December 30, 2023
Snacks, those bites between meals, serve various purposes—addressing hunger, boosting energy, or fulfilling specific cravings. However, the snacking path can lead to health trap if not navigated wisely. Common snack choices, often easily accessible and highly processed, tend to be loaded with sodium, unhealthy fats, and refined carbohydrates.
The positive twist? Thoughtful snacking can be beneficial. It provides an excellent opportunity to incorporate fruits, milk, and yogurt into your meal plan, contributing essential good carbohydrates. To optimize benefits, consider spacing snacks between meals rather than adding them directly, preventing an excess carbohydrate load.
My patients often inquire, “Is it okay to snack if I have diabetes?” The answer is straightforward: If you manage diabetes through three balanced meals, exercise, and perhaps medications like metformin, snacking might not be necessary. However, for those on insulin or sulfonylureas, snacking could help prevent low blood glucose levels, a consideration best discussed with your healthcare team.
Your daily schedule plays a role; it’s advised not to go more than 5 to 6 hours without eating with diabetes. For instance, if breakfast is at 7 a.m. and lunch at 2 p.m., a healthy mid-morning snack can maintain steady blood glucose levels. Conversely, a bedtime snack may not be necessary, but individual blood sugar levels should guide this decision. Options include nuts with green tea, a hard-boiled egg, veggies with low-fat cottage cheese or hummus, whole grain toast with nut butter, fresh fruit, plant-based milk with nuts, and plain yogurt or milk.
A common question my patients always ask me is, “Can I have fruits? They are sweet and have sugars like fructose and glucose, right?” Yes, you can have fruits; however, choose the portion size and the timing of when you eat them. Fruits are great sources of nutrients, fibre, and the fruit sugar “fructose.” Nature is the best provider, as it has packed fruits with the sweetness of glucose and fructose, but it also provides antidotes to this sweetness, which include fibre, antioxidants, and phytonutrients.

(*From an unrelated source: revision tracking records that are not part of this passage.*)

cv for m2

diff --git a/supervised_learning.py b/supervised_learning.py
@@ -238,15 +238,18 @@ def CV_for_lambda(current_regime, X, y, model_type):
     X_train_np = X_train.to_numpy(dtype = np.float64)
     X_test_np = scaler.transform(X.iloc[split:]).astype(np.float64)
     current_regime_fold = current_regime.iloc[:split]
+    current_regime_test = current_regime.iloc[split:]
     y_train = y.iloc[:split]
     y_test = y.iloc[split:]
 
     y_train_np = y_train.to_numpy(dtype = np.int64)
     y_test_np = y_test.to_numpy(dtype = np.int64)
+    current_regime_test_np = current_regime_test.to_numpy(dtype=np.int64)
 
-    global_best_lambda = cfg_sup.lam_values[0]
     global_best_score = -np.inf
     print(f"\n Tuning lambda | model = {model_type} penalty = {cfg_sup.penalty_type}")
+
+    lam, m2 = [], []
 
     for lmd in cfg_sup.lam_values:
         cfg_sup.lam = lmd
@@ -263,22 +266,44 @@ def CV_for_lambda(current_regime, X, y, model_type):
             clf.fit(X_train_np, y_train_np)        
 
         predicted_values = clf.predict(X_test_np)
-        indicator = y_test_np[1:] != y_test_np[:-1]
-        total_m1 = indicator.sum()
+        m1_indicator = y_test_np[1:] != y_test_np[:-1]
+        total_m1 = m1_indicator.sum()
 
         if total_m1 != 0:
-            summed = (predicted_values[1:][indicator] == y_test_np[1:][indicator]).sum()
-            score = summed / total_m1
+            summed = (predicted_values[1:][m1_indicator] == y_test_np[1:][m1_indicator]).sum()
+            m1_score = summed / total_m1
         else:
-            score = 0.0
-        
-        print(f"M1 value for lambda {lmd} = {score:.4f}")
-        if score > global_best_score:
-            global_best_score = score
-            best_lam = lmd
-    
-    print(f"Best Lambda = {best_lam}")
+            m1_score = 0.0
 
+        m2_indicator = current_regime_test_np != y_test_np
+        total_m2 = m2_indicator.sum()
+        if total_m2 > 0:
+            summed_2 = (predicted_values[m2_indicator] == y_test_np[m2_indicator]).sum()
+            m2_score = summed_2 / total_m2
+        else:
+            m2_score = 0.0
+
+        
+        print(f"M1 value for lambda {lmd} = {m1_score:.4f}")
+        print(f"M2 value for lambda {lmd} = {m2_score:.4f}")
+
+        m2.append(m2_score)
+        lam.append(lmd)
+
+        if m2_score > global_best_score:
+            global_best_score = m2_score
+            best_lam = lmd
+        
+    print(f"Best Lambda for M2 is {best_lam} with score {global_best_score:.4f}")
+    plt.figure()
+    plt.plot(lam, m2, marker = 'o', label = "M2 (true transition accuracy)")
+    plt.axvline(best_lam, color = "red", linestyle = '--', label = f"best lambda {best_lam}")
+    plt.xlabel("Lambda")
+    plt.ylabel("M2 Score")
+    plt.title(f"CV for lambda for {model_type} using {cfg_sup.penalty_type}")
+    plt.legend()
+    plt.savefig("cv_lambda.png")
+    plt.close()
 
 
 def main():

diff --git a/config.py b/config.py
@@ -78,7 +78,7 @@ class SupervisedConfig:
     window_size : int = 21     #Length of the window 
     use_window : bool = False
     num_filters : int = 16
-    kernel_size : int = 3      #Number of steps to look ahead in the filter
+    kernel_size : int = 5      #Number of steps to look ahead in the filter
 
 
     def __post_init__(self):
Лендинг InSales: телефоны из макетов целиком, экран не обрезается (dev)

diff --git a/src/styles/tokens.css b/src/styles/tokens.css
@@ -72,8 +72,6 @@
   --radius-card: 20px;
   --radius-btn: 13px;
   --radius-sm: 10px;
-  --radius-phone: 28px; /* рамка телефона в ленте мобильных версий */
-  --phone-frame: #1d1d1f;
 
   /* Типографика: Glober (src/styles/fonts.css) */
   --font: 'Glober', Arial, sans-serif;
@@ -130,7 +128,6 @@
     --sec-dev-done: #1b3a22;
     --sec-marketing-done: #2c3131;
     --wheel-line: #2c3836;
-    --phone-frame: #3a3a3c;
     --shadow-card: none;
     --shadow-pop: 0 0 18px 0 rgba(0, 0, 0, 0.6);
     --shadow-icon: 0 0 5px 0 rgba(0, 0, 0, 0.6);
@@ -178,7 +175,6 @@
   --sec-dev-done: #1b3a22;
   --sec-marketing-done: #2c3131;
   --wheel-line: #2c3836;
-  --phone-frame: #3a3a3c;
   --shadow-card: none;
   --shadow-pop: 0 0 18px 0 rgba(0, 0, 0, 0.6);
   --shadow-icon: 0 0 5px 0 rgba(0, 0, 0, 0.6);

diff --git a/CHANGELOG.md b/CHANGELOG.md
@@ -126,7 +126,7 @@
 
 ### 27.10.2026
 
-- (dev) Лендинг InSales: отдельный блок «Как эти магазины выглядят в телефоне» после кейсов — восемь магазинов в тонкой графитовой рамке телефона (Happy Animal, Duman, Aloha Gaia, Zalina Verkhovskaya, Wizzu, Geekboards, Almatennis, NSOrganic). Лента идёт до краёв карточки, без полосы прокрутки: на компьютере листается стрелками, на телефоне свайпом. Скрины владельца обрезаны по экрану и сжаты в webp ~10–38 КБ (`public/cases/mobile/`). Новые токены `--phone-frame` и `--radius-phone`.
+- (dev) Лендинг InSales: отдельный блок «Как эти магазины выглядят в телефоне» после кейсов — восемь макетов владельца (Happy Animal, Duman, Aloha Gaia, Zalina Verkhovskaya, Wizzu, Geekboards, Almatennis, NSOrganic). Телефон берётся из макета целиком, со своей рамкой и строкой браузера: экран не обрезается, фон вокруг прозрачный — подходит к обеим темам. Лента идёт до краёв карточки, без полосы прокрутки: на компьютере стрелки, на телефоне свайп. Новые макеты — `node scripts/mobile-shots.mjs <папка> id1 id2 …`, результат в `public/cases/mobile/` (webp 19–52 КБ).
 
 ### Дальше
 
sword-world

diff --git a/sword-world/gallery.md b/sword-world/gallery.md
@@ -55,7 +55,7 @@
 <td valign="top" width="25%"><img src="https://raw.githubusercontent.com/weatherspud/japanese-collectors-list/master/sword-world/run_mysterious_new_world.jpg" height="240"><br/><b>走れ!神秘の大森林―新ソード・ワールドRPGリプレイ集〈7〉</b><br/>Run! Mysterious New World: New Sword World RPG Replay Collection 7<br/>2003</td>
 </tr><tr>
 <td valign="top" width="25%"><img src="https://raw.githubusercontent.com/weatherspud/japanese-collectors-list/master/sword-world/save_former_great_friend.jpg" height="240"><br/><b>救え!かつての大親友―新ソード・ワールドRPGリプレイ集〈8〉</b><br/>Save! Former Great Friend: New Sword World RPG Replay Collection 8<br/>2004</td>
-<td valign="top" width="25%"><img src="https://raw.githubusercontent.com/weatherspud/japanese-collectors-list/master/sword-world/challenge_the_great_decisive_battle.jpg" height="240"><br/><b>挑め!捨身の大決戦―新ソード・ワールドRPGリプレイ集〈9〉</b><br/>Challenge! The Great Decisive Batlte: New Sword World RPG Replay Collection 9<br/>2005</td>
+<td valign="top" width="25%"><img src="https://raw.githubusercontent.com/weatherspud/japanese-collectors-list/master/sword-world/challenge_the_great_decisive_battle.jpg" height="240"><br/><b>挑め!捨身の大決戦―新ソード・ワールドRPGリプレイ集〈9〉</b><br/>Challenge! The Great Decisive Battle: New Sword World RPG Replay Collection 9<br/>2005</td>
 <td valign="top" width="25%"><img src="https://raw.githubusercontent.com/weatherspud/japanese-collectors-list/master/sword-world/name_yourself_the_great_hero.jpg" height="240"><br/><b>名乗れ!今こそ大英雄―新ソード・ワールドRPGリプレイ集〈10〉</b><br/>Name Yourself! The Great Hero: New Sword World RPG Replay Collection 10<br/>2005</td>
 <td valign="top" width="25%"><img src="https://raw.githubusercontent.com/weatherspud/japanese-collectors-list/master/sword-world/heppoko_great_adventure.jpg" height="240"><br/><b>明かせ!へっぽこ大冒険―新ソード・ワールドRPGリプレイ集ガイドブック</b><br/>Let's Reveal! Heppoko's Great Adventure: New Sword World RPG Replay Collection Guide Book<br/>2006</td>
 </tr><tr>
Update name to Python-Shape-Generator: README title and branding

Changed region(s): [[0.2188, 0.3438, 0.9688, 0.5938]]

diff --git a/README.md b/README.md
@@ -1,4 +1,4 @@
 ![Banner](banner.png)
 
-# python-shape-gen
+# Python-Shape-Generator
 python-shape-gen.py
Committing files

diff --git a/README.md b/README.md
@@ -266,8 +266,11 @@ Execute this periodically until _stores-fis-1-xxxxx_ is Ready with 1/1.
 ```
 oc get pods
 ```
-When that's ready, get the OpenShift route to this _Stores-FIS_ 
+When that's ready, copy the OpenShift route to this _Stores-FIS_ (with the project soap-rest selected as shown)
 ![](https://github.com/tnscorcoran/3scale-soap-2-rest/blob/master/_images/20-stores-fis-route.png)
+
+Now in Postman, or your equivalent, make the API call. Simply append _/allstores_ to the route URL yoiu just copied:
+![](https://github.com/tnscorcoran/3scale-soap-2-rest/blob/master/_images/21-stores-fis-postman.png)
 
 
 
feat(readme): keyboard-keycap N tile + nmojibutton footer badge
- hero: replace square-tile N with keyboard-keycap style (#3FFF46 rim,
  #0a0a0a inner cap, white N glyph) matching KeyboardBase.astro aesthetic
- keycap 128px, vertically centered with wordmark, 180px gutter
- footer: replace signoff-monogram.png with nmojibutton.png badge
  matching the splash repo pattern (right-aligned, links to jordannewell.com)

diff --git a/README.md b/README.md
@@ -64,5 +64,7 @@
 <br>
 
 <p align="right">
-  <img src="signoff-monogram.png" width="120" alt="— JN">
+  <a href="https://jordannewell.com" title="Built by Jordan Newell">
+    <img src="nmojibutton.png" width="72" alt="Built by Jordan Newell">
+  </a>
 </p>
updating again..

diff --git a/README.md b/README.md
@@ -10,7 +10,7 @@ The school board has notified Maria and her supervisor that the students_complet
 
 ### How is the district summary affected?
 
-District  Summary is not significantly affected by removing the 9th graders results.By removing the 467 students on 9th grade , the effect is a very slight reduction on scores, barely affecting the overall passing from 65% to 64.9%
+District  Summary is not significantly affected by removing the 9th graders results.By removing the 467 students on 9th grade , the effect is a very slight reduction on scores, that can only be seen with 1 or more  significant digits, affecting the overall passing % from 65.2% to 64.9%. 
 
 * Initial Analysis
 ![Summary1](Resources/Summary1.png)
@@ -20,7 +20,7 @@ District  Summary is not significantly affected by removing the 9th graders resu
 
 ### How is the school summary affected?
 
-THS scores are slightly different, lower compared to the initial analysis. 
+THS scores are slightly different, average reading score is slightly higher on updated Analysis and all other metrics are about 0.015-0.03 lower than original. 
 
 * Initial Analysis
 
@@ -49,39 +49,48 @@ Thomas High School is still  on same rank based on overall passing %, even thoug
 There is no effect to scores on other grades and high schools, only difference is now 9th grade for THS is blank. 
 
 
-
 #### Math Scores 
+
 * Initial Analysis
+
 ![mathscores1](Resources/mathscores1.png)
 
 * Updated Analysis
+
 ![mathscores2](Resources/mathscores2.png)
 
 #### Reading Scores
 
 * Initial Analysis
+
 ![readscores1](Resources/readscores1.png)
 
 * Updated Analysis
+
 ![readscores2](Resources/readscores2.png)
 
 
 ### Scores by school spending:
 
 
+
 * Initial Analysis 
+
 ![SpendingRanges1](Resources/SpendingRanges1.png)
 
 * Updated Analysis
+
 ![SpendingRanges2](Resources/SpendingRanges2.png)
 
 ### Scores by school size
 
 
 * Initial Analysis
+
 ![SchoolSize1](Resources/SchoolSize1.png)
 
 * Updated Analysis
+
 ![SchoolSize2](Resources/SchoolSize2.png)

These antidotes nullify the effect of fructose.
Large population studies have consistently highlighted the protective impact of fruit consumption on diabetes risk and glycemic control. In my cross-sectional study involving 843 individuals with diabetes in the United Arab Emirates, I observed a positive association between fresh fruit intake and improved glycemic control. Conversely, regular consumption of fruit juices, sugar-sweetened beverages, and soda, even on a weekly basis, demonstrated a significant negative impact on glucose control. This underscores the importance of distinguishing between whole fruits and sugary alternatives. In essence, incorporating fresh fruits into your diet not only proves harmless but can be instrumental in effectively managing diabetes and mitigating associated complications.
Opt for intelligent snack selections by choosing fresh, seasonal, and vibrant fruits rich in antioxidants and dietary fiber. Favor fruits with a low glycemic index, such as berries, oranges, apples, plums, papaya, kiwi, guava, and pears. Consume smaller portions of higher glycemic index sweetened fruits like mangoes, bananas, jackfruit, and grapes.
Consider healthier alternatives by swapping juices for whole fruits, replacing ice cream sundaes with frozen yogurt, and opting for sparkling water with lemon and mint instead of soda. These choices not only enhance nutritional value but also contribute to a balanced and mindful snacking approach.
Smart Snacking Tips for Diabetes:
Establish Regular Eating Times: Maintain a consistent schedule for meals and snacks, spreading carbohydrates throughout the day for sustained energy and better blood sugar control.